INSTRUCTIONS TO FOLLOW: Lines with "files": copy each one from the listing below.

╔══

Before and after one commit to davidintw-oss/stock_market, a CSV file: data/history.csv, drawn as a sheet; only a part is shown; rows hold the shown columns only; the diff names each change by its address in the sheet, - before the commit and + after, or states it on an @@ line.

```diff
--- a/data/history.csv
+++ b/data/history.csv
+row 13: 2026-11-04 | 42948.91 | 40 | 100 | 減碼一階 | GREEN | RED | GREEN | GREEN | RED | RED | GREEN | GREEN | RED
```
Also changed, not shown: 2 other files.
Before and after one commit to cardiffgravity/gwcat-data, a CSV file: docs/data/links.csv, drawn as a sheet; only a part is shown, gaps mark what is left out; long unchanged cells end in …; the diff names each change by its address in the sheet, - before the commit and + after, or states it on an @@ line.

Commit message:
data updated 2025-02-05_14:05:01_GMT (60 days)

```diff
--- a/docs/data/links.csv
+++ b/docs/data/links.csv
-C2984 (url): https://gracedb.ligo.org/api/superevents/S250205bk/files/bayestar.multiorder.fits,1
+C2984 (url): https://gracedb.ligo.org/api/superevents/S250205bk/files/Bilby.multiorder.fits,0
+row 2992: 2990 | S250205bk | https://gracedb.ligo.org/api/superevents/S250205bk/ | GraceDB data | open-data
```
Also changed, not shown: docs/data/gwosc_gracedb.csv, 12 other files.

╚══
╔══

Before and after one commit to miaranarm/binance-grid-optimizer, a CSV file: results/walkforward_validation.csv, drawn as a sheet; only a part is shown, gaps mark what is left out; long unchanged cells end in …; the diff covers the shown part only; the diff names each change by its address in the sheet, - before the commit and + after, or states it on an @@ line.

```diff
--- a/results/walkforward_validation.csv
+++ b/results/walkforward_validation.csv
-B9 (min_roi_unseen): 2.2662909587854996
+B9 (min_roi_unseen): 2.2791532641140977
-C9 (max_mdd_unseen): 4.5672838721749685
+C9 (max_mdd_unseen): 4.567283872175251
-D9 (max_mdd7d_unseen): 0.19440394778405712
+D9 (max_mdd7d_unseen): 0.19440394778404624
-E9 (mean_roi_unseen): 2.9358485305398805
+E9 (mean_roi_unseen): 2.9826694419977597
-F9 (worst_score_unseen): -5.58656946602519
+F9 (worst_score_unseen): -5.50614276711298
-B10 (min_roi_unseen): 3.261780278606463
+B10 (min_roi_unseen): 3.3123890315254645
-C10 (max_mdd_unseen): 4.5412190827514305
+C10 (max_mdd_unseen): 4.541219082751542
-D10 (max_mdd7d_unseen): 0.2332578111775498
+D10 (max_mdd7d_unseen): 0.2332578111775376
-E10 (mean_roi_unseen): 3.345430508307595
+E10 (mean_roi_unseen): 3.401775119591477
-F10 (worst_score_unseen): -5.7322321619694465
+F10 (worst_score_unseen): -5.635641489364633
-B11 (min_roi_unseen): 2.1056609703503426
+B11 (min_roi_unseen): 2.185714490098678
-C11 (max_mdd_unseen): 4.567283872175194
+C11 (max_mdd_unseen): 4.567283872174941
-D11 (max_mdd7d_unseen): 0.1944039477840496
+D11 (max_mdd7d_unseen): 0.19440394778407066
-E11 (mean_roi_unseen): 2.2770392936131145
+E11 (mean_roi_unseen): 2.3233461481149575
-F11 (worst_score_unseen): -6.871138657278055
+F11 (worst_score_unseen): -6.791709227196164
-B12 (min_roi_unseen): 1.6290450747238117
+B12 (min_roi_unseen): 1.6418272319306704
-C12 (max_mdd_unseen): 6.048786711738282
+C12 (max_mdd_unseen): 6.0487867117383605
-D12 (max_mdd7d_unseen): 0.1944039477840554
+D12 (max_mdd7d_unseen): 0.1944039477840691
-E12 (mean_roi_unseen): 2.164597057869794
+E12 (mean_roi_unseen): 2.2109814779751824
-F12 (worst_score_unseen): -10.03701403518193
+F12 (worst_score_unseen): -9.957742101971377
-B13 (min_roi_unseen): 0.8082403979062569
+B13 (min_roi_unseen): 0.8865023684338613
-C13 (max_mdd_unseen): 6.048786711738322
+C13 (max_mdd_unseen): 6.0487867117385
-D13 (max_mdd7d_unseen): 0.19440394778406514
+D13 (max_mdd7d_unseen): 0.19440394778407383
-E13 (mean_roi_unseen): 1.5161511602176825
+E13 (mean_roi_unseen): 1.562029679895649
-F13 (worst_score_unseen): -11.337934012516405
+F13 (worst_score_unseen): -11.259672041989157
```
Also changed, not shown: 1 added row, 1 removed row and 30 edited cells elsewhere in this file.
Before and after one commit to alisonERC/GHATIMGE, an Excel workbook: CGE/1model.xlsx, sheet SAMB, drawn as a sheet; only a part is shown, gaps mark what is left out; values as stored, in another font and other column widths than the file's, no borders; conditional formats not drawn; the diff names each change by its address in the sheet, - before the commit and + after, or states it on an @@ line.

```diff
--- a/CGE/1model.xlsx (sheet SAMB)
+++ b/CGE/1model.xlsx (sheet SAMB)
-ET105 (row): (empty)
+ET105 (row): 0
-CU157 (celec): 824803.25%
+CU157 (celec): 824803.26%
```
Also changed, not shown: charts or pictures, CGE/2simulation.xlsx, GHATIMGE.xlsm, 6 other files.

╚══

SOLUTION:
Also changed, not shown: 2 other files.
-C2984 (url): https://gracedb.ligo.org/api/superevents/S250205bk/files/bayestar.multiorder.fits,1
+C2984 (url): https://gracedb.ligo.org/api/superevents/S250205bk/files/Bilby.multiorder.fits,0
Also changed, not shown: docs/data/gwosc_gracedb.csv, 12 other files.
Also changed, not shown: charts or pictures, CGE/2simulation.xlsx, GHATIMGE.xlsm, 6 other files.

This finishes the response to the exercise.